A little background, I'm a CMPE Student currently in an Operating Systems class. I have some basic knowledge of C coding but am more comfortable with C++ (taken about 3 semesters of that). Other than that, never had any other formal training in coding.
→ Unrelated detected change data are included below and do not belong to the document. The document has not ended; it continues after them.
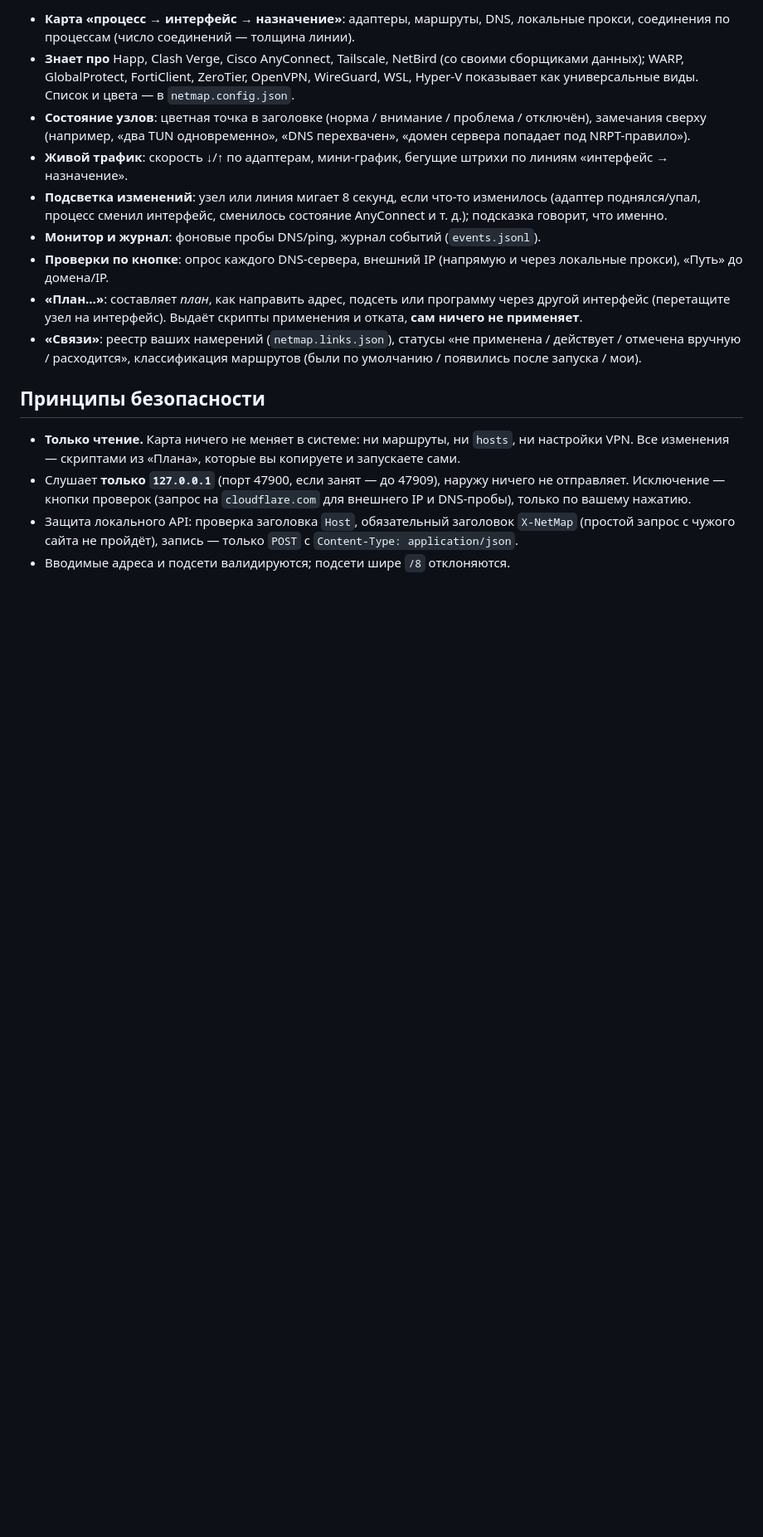
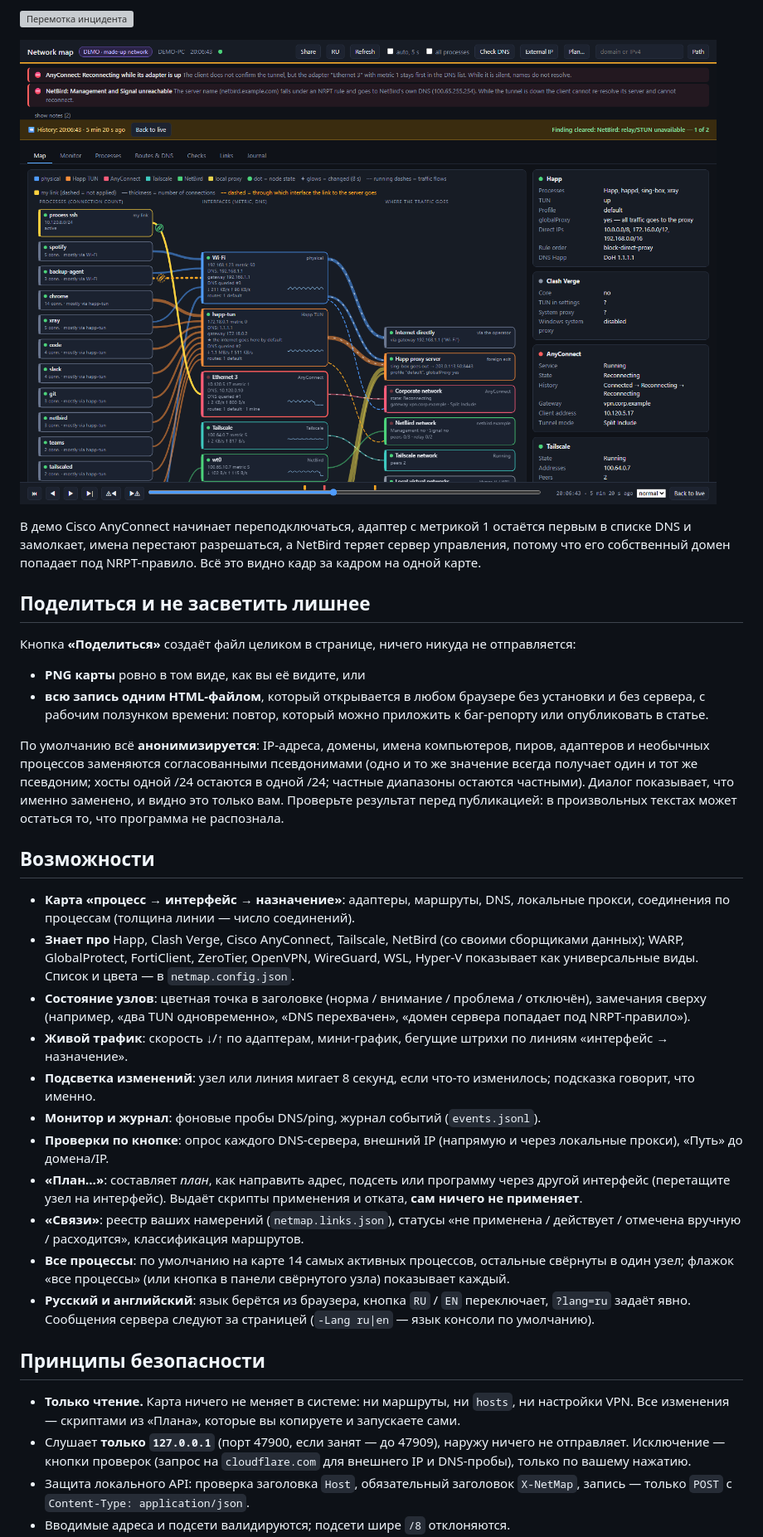
Before and after one commit to AndrewMoryakov/netmap, a Markdown page: README.ru.md, the part around one of its changes. Shown at 83% size. Rendered like a GitHub page; pictures changed too: docs/time-machine.png (added); blank space fills up the shorter version; grey boxes are pictures that could not be loaded.

```diff
--- a/README.ru.md
+++ b/README.ru.md
@@ -16,17 +16,36 @@
 
-- **Карта «процесс → интерфейс → назначение»**: адаптеры, маршруты, DNS, локальные прокси, соединения по процессам (число соединений — толщина линии).
+![Перемотка инцидента](docs/rewind.gif)
+
+![Машина времени](docs/time-machine.png)
+
+В демо Cisco AnyConnect начинает переподключаться, адаптер с метрикой 1 остаётся первым в списке DNS и замолкает, имена перестают разрешаться, а NetBird теряет сервер управления, потому что его собственный домен попадает под NRPT-правило. Всё это видно кадр за кадром на одной карте.
+
+## Поделиться и не засветить лишнее
+
+Кнопка **«Поделиться»** создаёт файл целиком в странице, ничего никуда не отправляется:
+
+- **PNG карты** ровно в том виде, как вы её видите, или
+- **всю запись одним HTML-файлом**, который открывается в любом браузере без установки и без сервера, с рабочим ползунком времени: повтор, который можно приложить к баг-репорту или опубликовать в статье.
+
+По умолчанию всё **анонимизируется**: IP-адреса, домены, имена компьютеров, пиров, адаптеров и необычных процессов заменяются согласованными псевдонимами (одно и то же значение всегда получает один и тот же псевдоним; хосты одной /24 остаются в одной /24; частные диапазоны остаются частными). Диалог показывает, что именно заменено, и видно это только вам. Проверьте результат перед публикацией: в произвольных текстах может остаться то, что программа не распознала.
+
+## Возможности
+
+- **Карта «процесс → интерфейс → назначение»**: адаптеры, маршруты, DNS, локальные прокси, соединения по процессам (толщина линии — число соединений).
 - **Знает про** Happ, Clash Verge, Cisco AnyConnect, Tailscale, NetBird (со своими сборщиками данных); WARP, GlobalProtect, FortiClient, ZeroTier, OpenVPN, WireGuard, WSL, Hyper-V показывает как универсальные виды. Список и цвета — в `netmap.config.json`.
 - **Состояние узлов**: цветная точка в заголовке (норма / внимание / проблема / отключён), замечания сверху (например, «два TUN одновременно», «DNS перехвачен», «домен сервера попадает под NRPT-правило»).
 - **Живой трафик**: скорость ↓/↑ по адаптерам, мини-график, бегущие штрихи по линиям «интерфейс → назначение».
-- **Подсветка изменений**: узел или линия мигает 8 секунд, если что-то изменилось (адаптер поднялся/упал, процесс сменил интерфейс, сменилось состояние AnyConnect и т. д.); подсказка говорит, что именно.
+- **Подсветка изменений**: узел или линия мигает 8 секунд, если что-то изменилось; подсказка говорит, что именно.
 - **Монитор и журнал**: фоновые пробы DNS/ping, журнал событий (`events.jsonl`).
 - **Проверки по кнопке**: опрос каждого DNS-сервера, внешний IP (напрямую и через локальные прокси), «Путь» до домена/IP.
 - **«План…»**: составляет *план*, как направить адрес, подсеть или программу через другой интерфейс (перетащите узел на интерфейс). Выдаёт скрипты применения и отката, **сам ничего не применяет**.
-- **«Связи»**: реестр ваших намерений (`netmap.links.json`), статусы «не применена / действует / отмечена вручную / расходится», классификация маршрутов (были по умолчанию / появились после запуска / мои).
+- **«Связи»**: реестр ваших намерений (`netmap.links.json`), статусы «не применена / действует / отмечена вручную / расходится», классификация маршрутов.
+- **Все процессы**: по умолчанию на карте 14 самых активных процессов, остальные свёрнуты в один узел; флажок «все процессы» (или кнопка в панели свёрнутого узла) показывает каждый.
+- **Русский и английский**: язык берётся из браузера, кнопка `RU` / `EN` переключает, `?lang=ru` задаёт явно. Сообщения сервера следуют за страницей (`-Lang ru|en` — язык консоли по умолчанию).
 
 ## Принципы безопасности
 
 - **Только чтение.** Карта ничего не меняет в системе: ни маршруты, ни `hosts`, ни настройки VPN. Все изменения — скриптами из «Плана», которые вы копируете и запускаете сами.
 - Слушает **только `127.0.0.1`** (порт 47900, если занят — до 47909), наружу ничего не отправляет. Исключение — кнопки проверок (запрос на `cloudflare.com` для внешнего IP и DNS-пробы), только по вашему нажатию.
-- Защита локального API: проверка заголовка `Host`, обязательный заголовок `X-NetMap` (простой запрос с чужого сайта не пройдёт), запись — только `POST` с `Content-Type: application/json`.
+- Защита локального API: проверка заголовка `Host`, обязательный заголовок `X-NetMap`, запись — только `POST` с `Content-Type: application/json`.
 - Вводимые адреса и подсети валидируются; подсети шире `/8` отклоняются.
```
Also changed, not shown: other parts of README.ru.md (+16 -21 lines), README.md (+33 -8 lines), docs/screenshot.png, 6 other files.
Also, I've got a basic understanding of the linux environment.
I am working on a project that requires me and my team to code a linux kernel module that can do the following:
- echoes data passed from user-level processes by printing the data received to the kernel log
- is able to pass data from one user process to another.
- must be possible to use the kernel module as an inter-process communication abstraction. module should provide for situations where a sender posts data to it but no receiver is waiting.module must cover the situation where a receiver asks for data but there is no data available.
- module must cover the situation where a receiver asks for data but there is no data available.
- must be a limit in the buffer capacity in your module.
Now I don't know how difficult this seems to those with a background in programming, but this seems like an impossibly complicated task for someone in my position.
Here's what I've done so far:
- Coded, Compiled, Inserted, and Removed the basic "hello world" linux kernel module successfully
- Read through about the first 4 or 5 chapters of The Linux Kernel Module Programming Guide
- Read through a few stackoverflow posts, none of which seem to be able to direct me to where I need to go.
So finally here's my question: Can someone please point me in the direction that I need to go with this? I don't even know where to being to find commands to use for reading in user-level process data and I need somewhere to start me off. TLPD was great for insight on the topic but isn't helping me get to the point where I will have a workable project to turn in. In the past, I would learn off of reading source code and reverse engineering, is there anywhere I can find something like that? Any and all help is appreciated.
I've found that the Linux Kernel Module Programming Guide is a pretty good resource. From the sounds of it, something like a character device might work best for your purposes, but I'm not sure if you have other constraints.
Another direction I might consider (though this could be a bad path) is to look at examples in the Linux kernel for a kernel module that has similar functionality. I don't have a good example offhand, but perhaps look through
What you describe is pretty much the same as a pipe.
Read chapter three of Linux Device Drivers. (But don't just copy the scull pipe example …)